Web page edit records:
━━━━━━

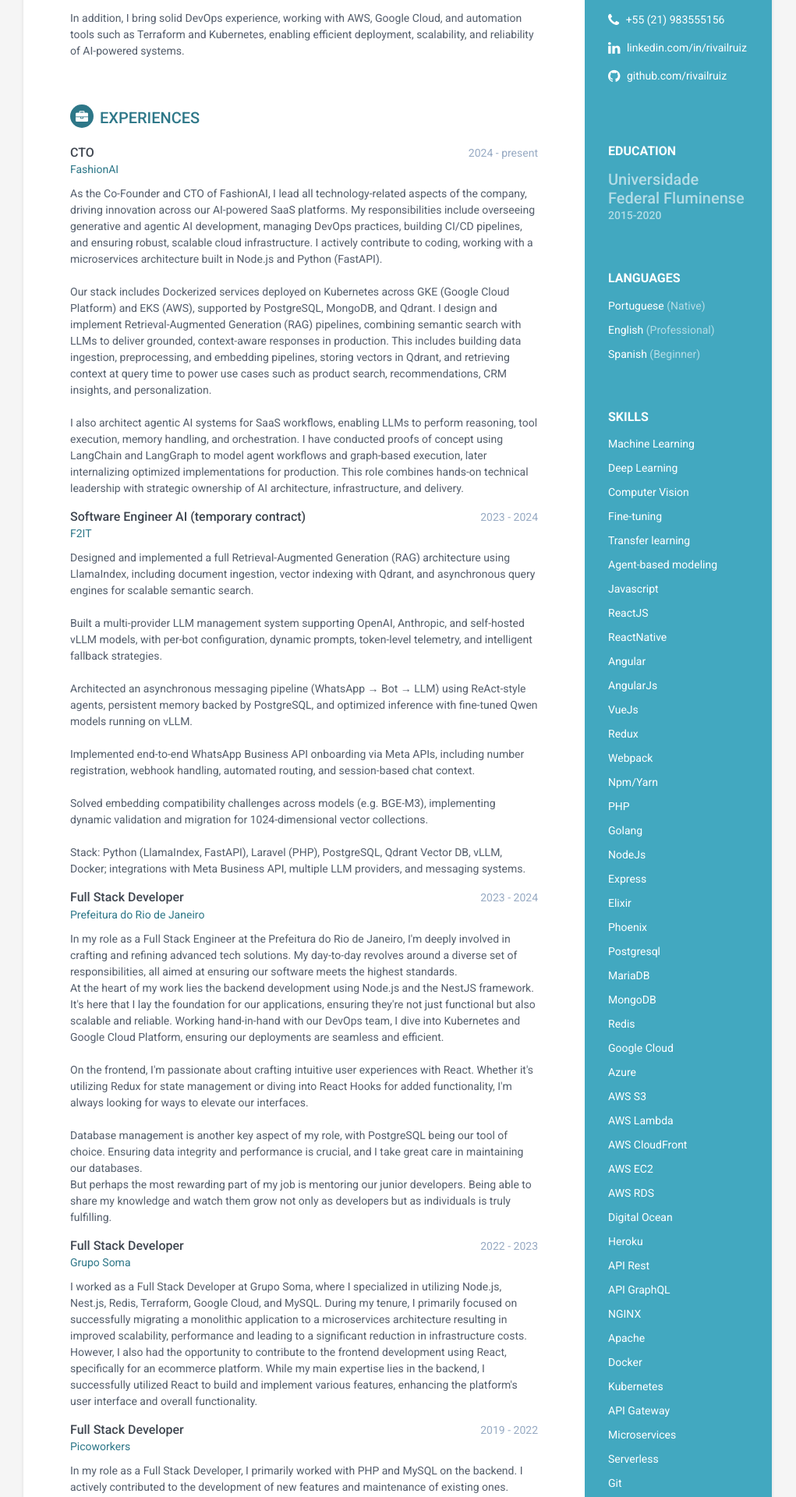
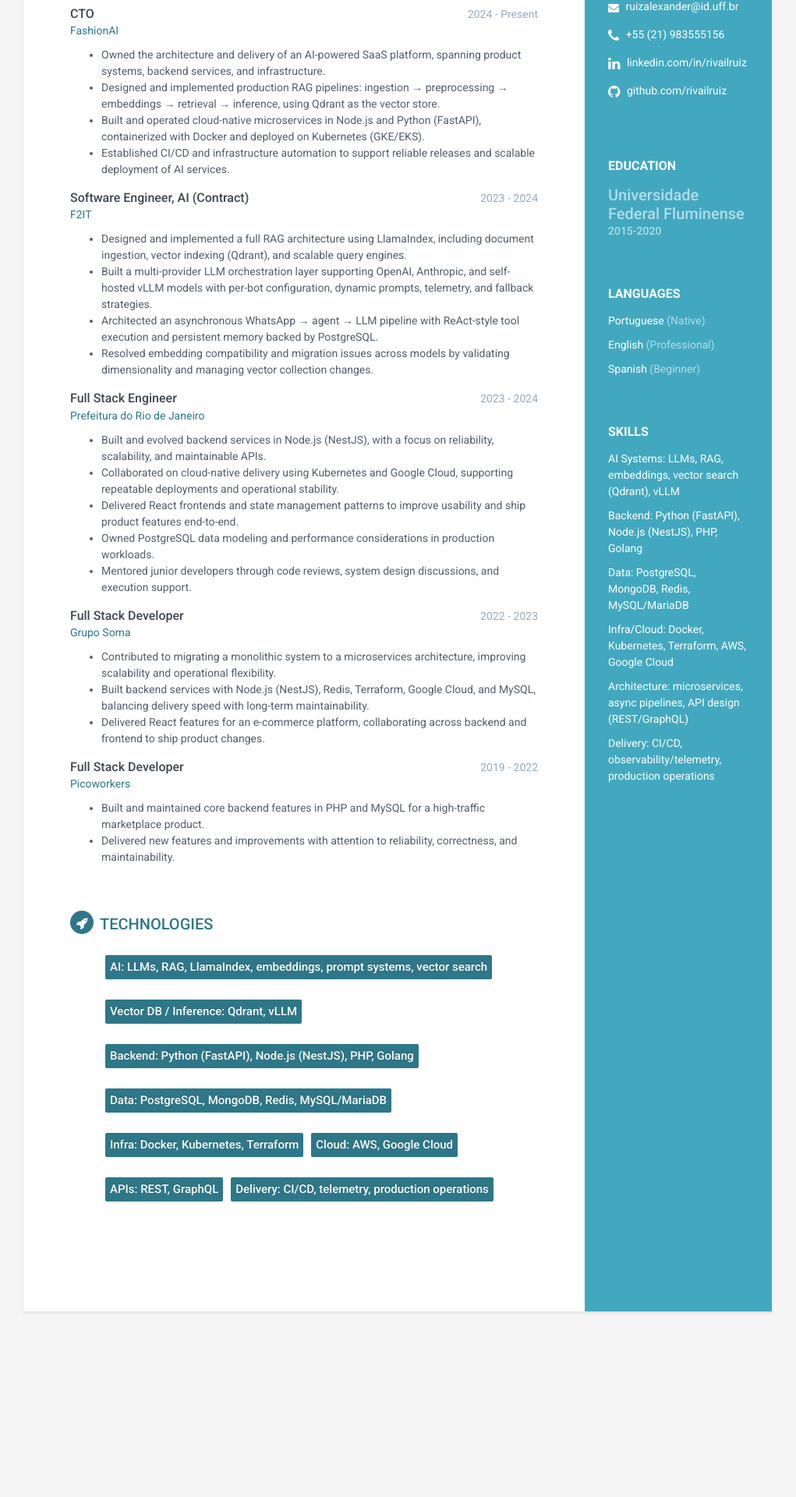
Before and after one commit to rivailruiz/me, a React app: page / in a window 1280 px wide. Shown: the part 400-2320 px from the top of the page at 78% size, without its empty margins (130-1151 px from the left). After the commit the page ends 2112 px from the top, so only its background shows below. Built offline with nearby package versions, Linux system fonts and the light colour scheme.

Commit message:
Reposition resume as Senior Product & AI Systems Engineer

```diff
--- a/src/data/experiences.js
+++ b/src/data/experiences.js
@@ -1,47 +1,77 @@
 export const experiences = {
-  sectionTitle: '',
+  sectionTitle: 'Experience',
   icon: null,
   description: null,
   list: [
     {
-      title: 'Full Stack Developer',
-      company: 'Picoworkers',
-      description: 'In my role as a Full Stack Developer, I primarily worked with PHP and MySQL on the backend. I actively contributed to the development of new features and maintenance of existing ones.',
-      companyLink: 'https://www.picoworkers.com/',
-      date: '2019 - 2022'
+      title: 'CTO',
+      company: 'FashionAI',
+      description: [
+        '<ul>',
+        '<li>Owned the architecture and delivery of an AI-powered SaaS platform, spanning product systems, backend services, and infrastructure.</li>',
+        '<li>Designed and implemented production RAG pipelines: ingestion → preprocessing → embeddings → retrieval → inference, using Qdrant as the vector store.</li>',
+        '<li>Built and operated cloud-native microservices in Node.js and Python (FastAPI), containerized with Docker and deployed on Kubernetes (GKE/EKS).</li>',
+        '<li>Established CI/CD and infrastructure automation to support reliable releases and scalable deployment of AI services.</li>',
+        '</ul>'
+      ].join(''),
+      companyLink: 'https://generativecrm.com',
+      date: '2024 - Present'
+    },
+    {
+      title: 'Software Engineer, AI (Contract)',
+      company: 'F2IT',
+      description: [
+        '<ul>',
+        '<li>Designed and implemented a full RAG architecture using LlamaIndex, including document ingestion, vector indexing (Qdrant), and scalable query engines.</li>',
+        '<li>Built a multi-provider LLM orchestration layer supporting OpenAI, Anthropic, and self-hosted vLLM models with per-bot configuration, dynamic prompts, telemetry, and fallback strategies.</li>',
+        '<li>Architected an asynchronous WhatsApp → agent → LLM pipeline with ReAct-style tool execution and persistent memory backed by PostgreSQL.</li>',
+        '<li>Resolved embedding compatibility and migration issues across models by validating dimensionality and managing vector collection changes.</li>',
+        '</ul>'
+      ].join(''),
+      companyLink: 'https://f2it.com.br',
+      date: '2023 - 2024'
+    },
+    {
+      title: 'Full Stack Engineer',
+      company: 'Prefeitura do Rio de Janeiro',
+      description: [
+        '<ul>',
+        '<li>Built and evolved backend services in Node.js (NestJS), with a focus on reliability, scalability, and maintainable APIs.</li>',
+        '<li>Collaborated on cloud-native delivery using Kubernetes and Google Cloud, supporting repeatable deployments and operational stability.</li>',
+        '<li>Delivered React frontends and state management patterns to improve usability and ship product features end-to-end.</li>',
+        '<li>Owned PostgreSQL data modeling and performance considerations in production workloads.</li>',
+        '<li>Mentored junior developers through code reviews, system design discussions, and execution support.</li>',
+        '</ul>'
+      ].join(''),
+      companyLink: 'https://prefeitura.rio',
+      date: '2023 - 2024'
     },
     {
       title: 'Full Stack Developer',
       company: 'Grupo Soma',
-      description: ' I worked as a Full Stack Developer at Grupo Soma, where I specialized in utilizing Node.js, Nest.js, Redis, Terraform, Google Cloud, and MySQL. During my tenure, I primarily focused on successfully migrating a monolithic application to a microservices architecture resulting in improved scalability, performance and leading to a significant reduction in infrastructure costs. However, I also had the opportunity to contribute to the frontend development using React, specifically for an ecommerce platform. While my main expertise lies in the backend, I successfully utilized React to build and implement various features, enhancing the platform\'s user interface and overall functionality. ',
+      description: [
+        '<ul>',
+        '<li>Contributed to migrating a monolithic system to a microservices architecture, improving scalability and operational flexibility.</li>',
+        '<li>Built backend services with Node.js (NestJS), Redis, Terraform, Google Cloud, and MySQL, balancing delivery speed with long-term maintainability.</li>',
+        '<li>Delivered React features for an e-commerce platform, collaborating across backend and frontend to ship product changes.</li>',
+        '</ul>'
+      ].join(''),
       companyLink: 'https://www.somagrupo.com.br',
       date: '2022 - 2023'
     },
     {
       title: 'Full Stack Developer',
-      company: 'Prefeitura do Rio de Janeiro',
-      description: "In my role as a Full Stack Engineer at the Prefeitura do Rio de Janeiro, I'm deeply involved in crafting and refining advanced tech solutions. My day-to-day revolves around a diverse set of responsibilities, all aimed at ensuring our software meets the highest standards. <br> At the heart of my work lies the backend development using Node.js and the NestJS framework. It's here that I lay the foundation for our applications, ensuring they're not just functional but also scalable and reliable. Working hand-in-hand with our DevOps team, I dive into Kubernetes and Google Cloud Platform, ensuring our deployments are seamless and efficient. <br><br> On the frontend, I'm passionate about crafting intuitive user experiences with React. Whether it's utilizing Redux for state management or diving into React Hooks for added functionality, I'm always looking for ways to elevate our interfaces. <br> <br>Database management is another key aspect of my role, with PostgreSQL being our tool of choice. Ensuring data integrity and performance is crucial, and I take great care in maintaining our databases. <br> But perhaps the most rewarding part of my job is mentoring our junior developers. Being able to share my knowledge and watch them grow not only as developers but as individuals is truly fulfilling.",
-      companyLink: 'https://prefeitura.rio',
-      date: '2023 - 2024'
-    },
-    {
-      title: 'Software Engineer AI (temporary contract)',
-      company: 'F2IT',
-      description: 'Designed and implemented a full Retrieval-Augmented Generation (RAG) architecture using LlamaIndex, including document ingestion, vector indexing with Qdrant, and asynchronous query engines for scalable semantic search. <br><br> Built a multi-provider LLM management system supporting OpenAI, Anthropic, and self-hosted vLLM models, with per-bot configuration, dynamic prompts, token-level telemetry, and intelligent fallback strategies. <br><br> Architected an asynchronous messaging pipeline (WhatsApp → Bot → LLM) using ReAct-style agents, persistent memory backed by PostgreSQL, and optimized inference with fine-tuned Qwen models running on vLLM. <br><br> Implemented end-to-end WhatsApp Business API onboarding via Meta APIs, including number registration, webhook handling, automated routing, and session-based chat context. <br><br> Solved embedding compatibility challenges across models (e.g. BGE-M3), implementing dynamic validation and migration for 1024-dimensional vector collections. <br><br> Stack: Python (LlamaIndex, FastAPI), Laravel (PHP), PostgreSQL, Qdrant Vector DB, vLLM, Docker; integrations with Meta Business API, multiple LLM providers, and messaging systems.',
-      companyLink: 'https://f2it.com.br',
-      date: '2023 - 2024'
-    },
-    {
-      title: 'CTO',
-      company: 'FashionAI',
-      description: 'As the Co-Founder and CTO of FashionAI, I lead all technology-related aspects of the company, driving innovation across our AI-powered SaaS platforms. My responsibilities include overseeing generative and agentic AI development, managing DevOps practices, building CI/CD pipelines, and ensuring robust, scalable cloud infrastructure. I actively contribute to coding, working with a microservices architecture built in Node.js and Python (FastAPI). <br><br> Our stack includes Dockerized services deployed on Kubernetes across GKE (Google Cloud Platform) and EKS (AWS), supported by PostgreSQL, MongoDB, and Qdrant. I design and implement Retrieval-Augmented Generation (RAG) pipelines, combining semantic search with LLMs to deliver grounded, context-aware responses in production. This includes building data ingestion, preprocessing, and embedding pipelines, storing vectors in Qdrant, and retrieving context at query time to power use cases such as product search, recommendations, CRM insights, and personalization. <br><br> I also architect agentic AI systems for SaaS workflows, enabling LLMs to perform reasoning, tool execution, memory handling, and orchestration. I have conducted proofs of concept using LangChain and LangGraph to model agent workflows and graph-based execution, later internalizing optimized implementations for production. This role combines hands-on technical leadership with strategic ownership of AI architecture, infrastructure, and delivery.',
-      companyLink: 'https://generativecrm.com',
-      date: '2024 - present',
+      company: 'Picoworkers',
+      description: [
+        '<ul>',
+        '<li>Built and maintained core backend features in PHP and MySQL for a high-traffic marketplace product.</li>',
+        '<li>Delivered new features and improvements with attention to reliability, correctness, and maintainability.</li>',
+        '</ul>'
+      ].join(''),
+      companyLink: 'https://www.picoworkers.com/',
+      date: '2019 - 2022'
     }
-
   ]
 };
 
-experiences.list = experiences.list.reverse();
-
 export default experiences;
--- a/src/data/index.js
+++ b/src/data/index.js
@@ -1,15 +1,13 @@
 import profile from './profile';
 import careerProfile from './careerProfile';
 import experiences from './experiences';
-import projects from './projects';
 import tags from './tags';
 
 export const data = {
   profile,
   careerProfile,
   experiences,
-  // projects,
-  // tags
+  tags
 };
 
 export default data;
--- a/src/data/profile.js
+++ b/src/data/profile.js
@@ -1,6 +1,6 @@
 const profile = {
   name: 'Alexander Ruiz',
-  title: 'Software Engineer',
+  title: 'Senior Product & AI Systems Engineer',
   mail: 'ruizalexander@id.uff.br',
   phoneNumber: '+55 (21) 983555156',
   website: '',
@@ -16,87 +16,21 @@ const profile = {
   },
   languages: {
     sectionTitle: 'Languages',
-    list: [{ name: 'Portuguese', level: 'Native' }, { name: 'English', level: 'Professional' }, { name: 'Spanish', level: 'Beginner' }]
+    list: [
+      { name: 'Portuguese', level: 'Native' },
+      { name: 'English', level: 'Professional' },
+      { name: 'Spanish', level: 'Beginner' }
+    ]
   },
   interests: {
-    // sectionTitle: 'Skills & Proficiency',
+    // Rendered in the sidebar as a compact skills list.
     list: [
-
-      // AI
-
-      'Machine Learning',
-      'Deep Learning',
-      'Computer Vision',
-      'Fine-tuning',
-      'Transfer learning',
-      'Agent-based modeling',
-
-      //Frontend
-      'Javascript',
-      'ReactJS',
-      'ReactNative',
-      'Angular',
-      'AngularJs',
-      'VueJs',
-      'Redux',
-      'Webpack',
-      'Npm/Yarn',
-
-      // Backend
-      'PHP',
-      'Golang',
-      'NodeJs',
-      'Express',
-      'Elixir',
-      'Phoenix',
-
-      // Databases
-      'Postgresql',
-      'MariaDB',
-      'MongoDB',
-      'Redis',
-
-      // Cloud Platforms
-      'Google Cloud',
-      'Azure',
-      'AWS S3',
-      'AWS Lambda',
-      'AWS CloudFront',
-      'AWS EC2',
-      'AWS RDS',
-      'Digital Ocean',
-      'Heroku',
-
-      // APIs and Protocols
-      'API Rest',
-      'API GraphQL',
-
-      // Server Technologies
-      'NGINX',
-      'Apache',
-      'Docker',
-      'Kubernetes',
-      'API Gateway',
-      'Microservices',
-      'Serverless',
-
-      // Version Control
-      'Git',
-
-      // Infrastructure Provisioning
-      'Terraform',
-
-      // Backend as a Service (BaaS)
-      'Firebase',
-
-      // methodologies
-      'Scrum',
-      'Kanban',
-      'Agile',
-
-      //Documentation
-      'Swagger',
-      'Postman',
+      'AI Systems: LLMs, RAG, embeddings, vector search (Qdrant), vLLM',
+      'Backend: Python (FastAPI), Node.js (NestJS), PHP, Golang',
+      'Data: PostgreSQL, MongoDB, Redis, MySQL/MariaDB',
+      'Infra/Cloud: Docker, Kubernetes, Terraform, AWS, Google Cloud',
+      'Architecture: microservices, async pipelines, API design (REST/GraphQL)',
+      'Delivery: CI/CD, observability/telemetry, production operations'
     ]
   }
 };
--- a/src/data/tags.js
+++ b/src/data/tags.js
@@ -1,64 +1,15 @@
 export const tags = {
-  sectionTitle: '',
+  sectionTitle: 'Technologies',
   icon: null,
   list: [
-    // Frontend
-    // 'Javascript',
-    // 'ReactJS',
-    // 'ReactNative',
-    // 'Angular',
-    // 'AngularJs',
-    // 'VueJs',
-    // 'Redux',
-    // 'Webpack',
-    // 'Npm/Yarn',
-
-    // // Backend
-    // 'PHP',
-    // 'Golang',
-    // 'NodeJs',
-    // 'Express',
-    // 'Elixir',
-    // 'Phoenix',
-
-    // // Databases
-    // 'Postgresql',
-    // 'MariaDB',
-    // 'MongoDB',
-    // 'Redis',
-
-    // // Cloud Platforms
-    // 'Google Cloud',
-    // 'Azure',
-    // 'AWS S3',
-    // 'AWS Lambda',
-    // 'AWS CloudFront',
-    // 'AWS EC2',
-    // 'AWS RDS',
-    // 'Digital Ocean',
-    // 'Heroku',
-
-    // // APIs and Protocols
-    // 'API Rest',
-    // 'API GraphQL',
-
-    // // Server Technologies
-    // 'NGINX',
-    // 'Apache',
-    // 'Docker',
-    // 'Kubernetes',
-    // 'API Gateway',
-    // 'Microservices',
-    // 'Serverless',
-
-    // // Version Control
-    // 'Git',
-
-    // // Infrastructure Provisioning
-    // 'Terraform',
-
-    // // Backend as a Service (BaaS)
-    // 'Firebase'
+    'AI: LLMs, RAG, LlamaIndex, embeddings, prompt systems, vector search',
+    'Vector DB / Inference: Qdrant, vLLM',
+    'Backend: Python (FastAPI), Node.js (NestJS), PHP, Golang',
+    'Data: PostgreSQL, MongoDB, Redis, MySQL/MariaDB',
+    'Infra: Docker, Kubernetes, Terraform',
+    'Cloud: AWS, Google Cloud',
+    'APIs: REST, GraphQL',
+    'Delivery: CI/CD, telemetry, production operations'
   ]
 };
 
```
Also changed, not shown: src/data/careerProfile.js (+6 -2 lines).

━━━━━━

_Directions_
Go through the entries and copy each line holding the string "date".

_Finished exercise_
-      date: '2019 - 2022'
+      date: '2024 - Present'
+      date: '2023 - 2024'
+      date: '2023 - 2024'
       date: '2022 - 2023'
-      date: '2023 - 2024'
-      date: '2023 - 2024'
-      date: '2024 - present',
+      date: '2019 - 2022'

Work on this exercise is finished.